### Records shown
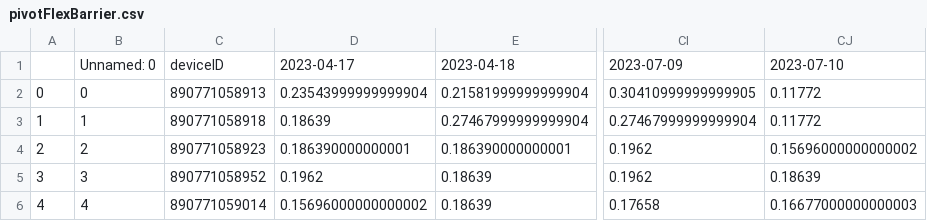
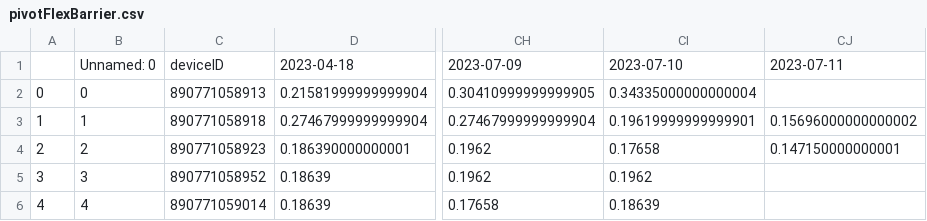
Before and after one commit to treestuff/DataFiles, a CSV file: pivotFlexBarrier.csv, drawn as a sheet; only a part is shown, gaps mark what is left out; removed rows and columns are numbered as before the commit, all else as after; the diff names each change by its address in the sheet, - before the commit and + after, or states it on an @@ line.

```diff
--- a/pivotFlexBarrier.csv
+++ b/pivotFlexBarrier.csv
-column D, rows 1-6: 2023-04-17 | 0.23543999999999904 | 0.18639 | 0.186390000000001 | 0.1962 | 0.15696000000000002
+column CI, rows 1-6: 2023-07-10 | 0.34335000000000004 | 0.19619999999999901 | 0.17658 | 0.1962 | 0.18639
-CJ1: 2023-07-10
+CJ1: 2023-07-11
-CJ2: 0.11772
+CJ2: (empty)
-CJ3: 0.11772
+CJ3: 0.15696000000000002
-CJ4: 0.15696000000000002
+CJ4: 0.147150000000001
-CJ5: 0.18639
+CJ5: (empty)
-CJ6: 0.16677000000000003
+CJ6: (empty)
```
Also changed, not shown: DataCumulatedFlex2.csv.
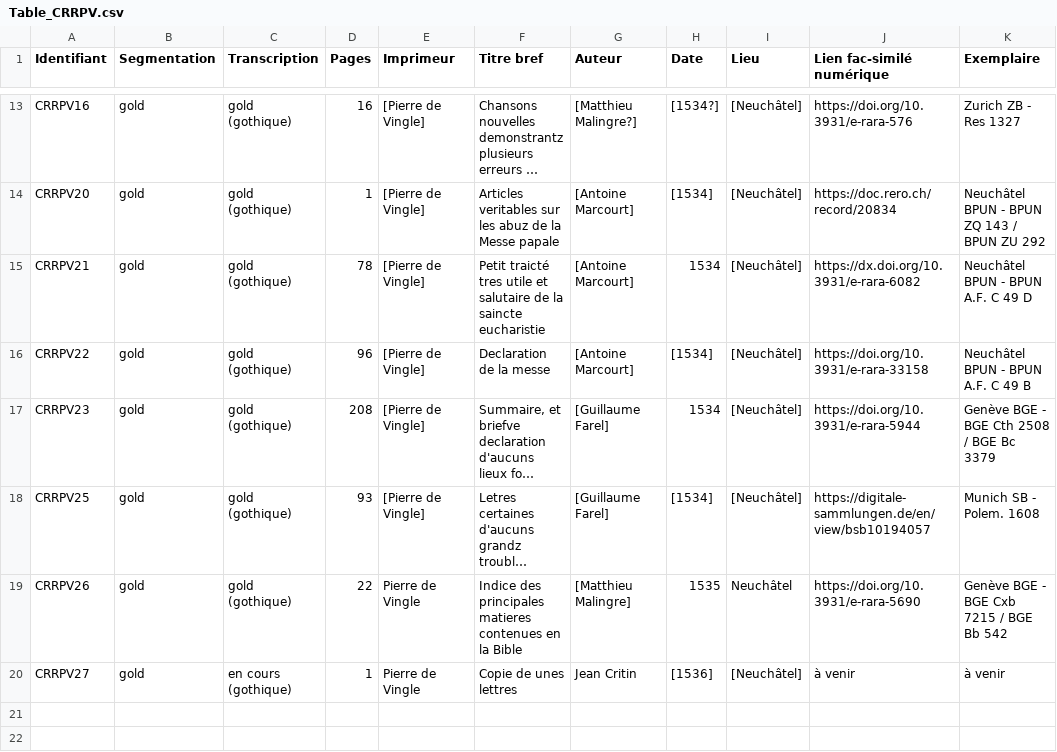
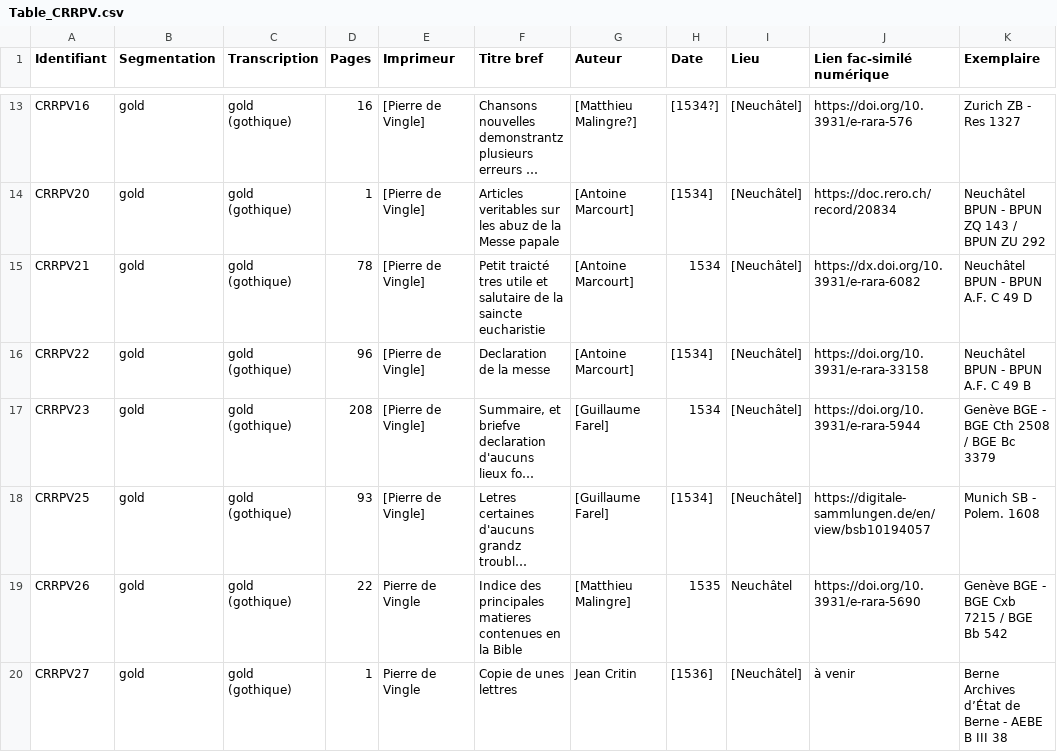
Before and after one commit to SETAFDH/HTR-SETAF-Pierre-de-Vingle, a CSV file: Table_CRRPV.csv, drawn as a sheet; only a part is shown, gaps mark what is left out; long unchanged cells end in …; the diff names each change by its address in the sheet, - before the commit and + after, or states it on an @@ line.

Commit message:
Update Table_CRRPV.csv

```diff
--- a/Table_CRRPV.csv
+++ b/Table_CRRPV.csv
-C20 (Transcription): en cours (gothique)
+C20 (Transcription): gold (gothique)
-K20 (Exemplaire): à venir
+K20 (Exemplaire): Berne Archives d’État de Berne - AEBE B III 38
```
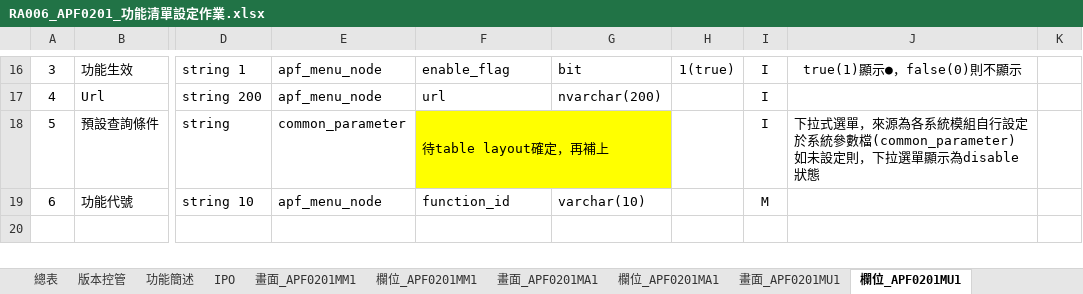
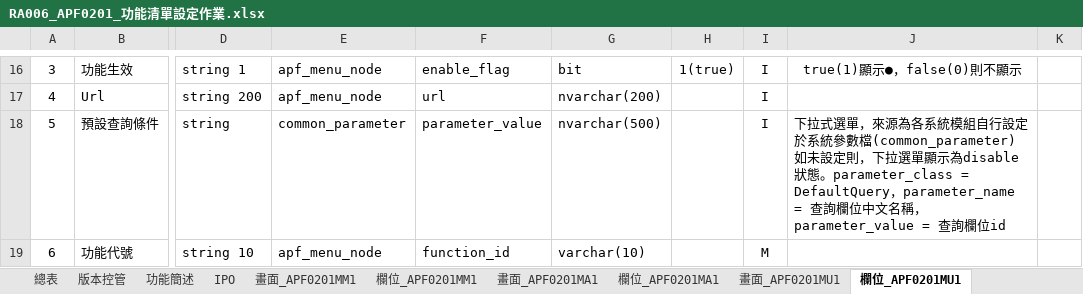
Before and after one commit to OldtreeChen/Suda3g, an Excel workbook: APF/RA006/RA006_APF0201_功能清單設定作業.xlsx, sheet 欄位_APF0201MU1, drawn as a sheet; only a part is shown, gaps mark what is left out; values as stored, in another font and other column widths than the file's, no borders; charts and pictures not drawn; the diff names each change by its address in the sheet, - before the commit and + after, or states it on an @@ line.

```diff
--- a/APF/RA006/RA006_APF0201_功能清單設定作業.xlsx (sheet 欄位_APF0201MU1)
+++ b/APF/RA006/RA006_APF0201_功能清單設定作業.xlsx (sheet 欄位_APF0201MU1)
-F18: 待table layout確定，再補上
+F18: parameter_value
-F18 fill: #FFFF00
+F18 fill: none
-F18:G18 merged
-G18: (empty)
+G18: nvarchar(500)
-J18: …為disable狀態
+J18: …為disable狀態。parameter_class = DefaultQuery，parameter_name = 查詢欄位中文名稱，parameter_value = 查詢欄位id
```
Also changed, not shown: sheet 功能簡述, sheet 欄位_APF0201MA1, sheet 欄位_APF0201MM1, sheet 畫面_APF0201MA1, charts or pictures, APF/RA006/RA006_APF0301_帳號設定.xlsx.
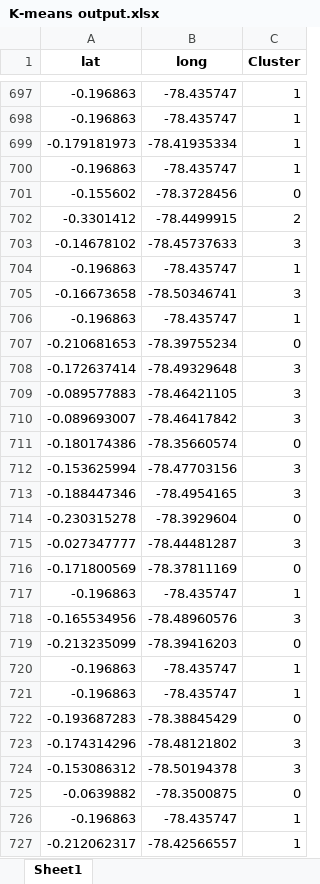
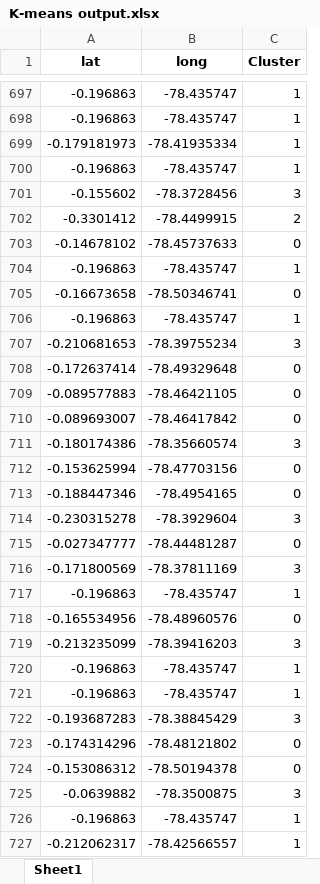
Before and after one commit to B-PuenteM/K-Means, an Excel workbook: K-means output.xlsx, sheet Sheet1, drawn as a sheet; only a part is shown, gaps mark what is left out; values as stored, in another font and other column widths than the file's, no borders; the diff covers the shown part only; the diff names each change by its address in the sheet, - before the commit and + after, or states it on an @@ line.

Commit message:
update
update

```diff
--- a/K-means output.xlsx (sheet Sheet1)
+++ b/K-means output.xlsx (sheet Sheet1)
-C701 (Cluster): 0
+C701 (Cluster): 3
-C703 (Cluster): 3
+C703 (Cluster): 0
-C705 (Cluster): 3
+C705 (Cluster): 0
-C707 (Cluster): 0
+C707 (Cluster): 3
-C708:C710 (Cluster): 3
+C708:C710 (Cluster): 0
-C711 (Cluster): 0
+C711 (Cluster): 3
-C712:C713 (Cluster): 3
+C712:C713 (Cluster): 0
-C714 (Cluster): 0
+C714 (Cluster): 3
-C715 (Cluster): 3
+C715 (Cluster): 0
-C716 (Cluster): 0
+C716 (Cluster): 3
-C718 (Cluster): 3
+C718 (Cluster): 0
-C719 (Cluster): 0
+C719 (Cluster): 3
-C722 (Cluster): 0
+C722 (Cluster): 3
-C723:C724 (Cluster): 3
+C723:C724 (Cluster): 0
-C725 (Cluster): 0
+C725 (Cluster): 3
```
Also changed, not shown: 570 edited cells elsewhere in this sheet.
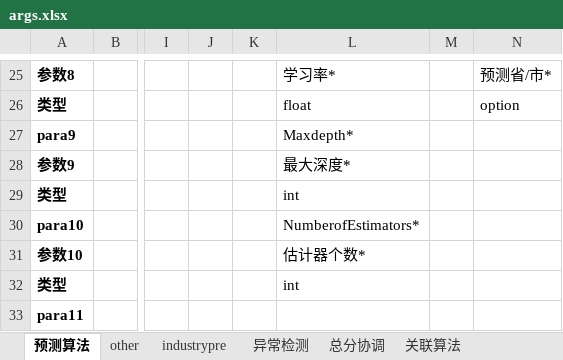
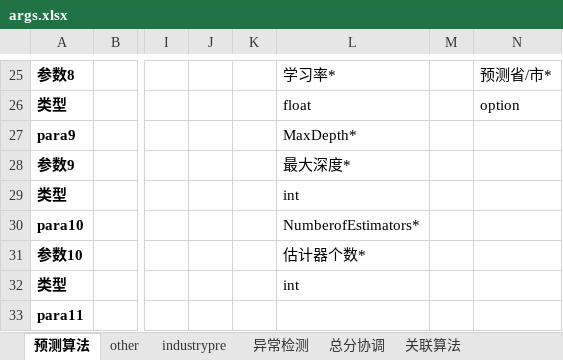
Before and after one commit to yuetsin/ynpowerbackend, an Excel workbook: algorithms/args.xlsx, sheet 预测算法, drawn as a sheet; only a part is shown, gaps mark what is left out; values as stored, in another font and other column widths than the file's, no borders; charts and pictures not drawn; the diff names each change by its address in the sheet, - before the commit and + after, or states it on an @@ line.

```diff
--- a/algorithms/args.xlsx (sheet 预测算法)
+++ b/algorithms/args.xlsx (sheet 预测算法)
-L27: Maxdepth*
+L27: MaxDepth*
```
Also changed, not shown: charts or pictures, 12 other files.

### Problem to work on
In the copy, include each entry exactly as written and none of the pictures.

### Solution
Before and after one commit to treestuff/DataFiles, a CSV file: pivotFlexBarrier.csv, drawn as a sheet; only a part is shown, gaps mark what is left out; removed rows and columns are numbered as before the commit, all else as after; the diff names each change by its address in the sheet, - before the commit and + after, or states it on an @@ line.

```diff
--- a/pivotFlexBarrier.csv
+++ b/pivotFlexBarrier.csv
-column D, rows 1-6: 2023-04-17 | 0.23543999999999904 | 0.18639 | 0.186390000000001 | 0.1962 | 0.15696000000000002
+column CI, rows 1-6: 2023-07-10 | 0.34335000000000004 | 0.19619999999999901 | 0.17658 | 0.1962 | 0.18639
-CJ1: 2023-07-10
+CJ1: 2023-07-11
-CJ2: 0.11772
+CJ2: (empty)
-CJ3: 0.11772
+CJ3: 0.15696000000000002
-CJ4: 0.15696000000000002
+CJ4: 0.147150000000001
-CJ5: 0.18639
+CJ5: (empty)
-CJ6: 0.16677000000000003
+CJ6: (empty)
```
Also changed, not shown: DataCumulatedFlex2.csv.
Before and after one commit to SETAFDH/HTR-SETAF-Pierre-de-Vingle, a CSV file: Table_CRRPV.csv, drawn as a sheet; only a part is shown, gaps mark what is left out; long unchanged cells end in …; the diff names each change by its address in the sheet, - before the commit and + after, or states it on an @@ line.

Commit message:
Update Table_CRRPV.csv

```diff
--- a/Table_CRRPV.csv
+++ b/Table_CRRPV.csv
-C20 (Transcription): en cours (gothique)
+C20 (Transcription): gold (gothique)
-K20 (Exemplaire): à venir
+K20 (Exemplaire): Berne Archives d’État de Berne - AEBE B III 38
```
Before and after one commit to OldtreeChen/Suda3g, an Excel workbook: APF/RA006/RA006_APF0201_功能清單設定作業.xlsx, sheet 欄位_APF0201MU1, drawn as a sheet; only a part is shown, gaps mark what is left out; values as stored, in another font and other column widths than the file's, no borders; charts and pictures not drawn; the diff names each change by its address in the sheet, - before the commit and + after, or states it on an @@ line.

```diff
--- a/APF/RA006/RA006_APF0201_功能清單設定作業.xlsx (sheet 欄位_APF0201MU1)
+++ b/APF/RA006/RA006_APF0201_功能清單設定作業.xlsx (sheet 欄位_APF0201MU1)
-F18: 待table layout確定，再補上
+F18: parameter_value
-F18 fill: #FFFF00
+F18 fill: none
-F18:G18 merged
-G18: (empty)
+G18: nvarchar(500)
-J18: …為disable狀態
+J18: …為disable狀態。parameter_class = DefaultQuery，parameter_name = 查詢欄位中文名稱，parameter_value = 查詢欄位id
```
Also changed, not shown: sheet 功能簡述, sheet 欄位_APF0201MA1, sheet 欄位_APF0201MM1, sheet 畫面_APF0201MA1, charts or pictures, APF/RA006/RA006_APF0301_帳號設定.xlsx.
Before and after one commit to B-PuenteM/K-Means, an Excel workbook: K-means output.xlsx, sheet Sheet1, drawn as a sheet; only a part is shown, gaps mark what is left out; values as stored, in another font and other column widths than the file's, no borders; the diff covers the shown part only; the diff names each change by its address in the sheet, - before the commit and + after, or states it on an @@ line.

Commit message:
update
update

```diff
--- a/K-means output.xlsx (sheet Sheet1)
+++ b/K-means output.xlsx (sheet Sheet1)
-C701 (Cluster): 0
+C701 (Cluster): 3
-C703 (Cluster): 3
+C703 (Cluster): 0
-C705 (Cluster): 3
+C705 (Cluster): 0
-C707 (Cluster): 0
+C707 (Cluster): 3
-C708:C710 (Cluster): 3
+C708:C710 (Cluster): 0
-C711 (Cluster): 0
+C711 (Cluster): 3
-C712:C713 (Cluster): 3
+C712:C713 (Cluster): 0
-C714 (Cluster): 0
+C714 (Cluster): 3
-C715 (Cluster): 3
+C715 (Cluster): 0
-C716 (Cluster): 0
+C716 (Cluster): 3
-C718 (Cluster): 3
+C718 (Cluster): 0
-C719 (Cluster): 0
+C719 (Cluster): 3
-C722 (Cluster): 0
+C722 (Cluster): 3
-C723:C724 (Cluster): 3
+C723:C724 (Cluster): 0
-C725 (Cluster): 0
+C725 (Cluster): 3
```
Also changed, not shown: 570 edited cells elsewhere in this sheet.
Before and after one commit to yuetsin/ynpowerbackend, an Excel workbook: algorithms/args.xlsx, sheet 预测算法, drawn as a sheet; only a part is shown, gaps mark what is left out; values as stored, in another font and other column widths than the file's, no borders; charts and pictures not drawn; the diff names each change by its address in the sheet, - before the commit and + after, or states it on an @@ line.

```diff
--- a/algorithms/args.xlsx (sheet 预测算法)
+++ b/algorithms/args.xlsx (sheet 预测算法)
-L27: Maxdepth*
+L27: MaxDepth*
```
Also changed, not shown: charts or pictures, 12 other files.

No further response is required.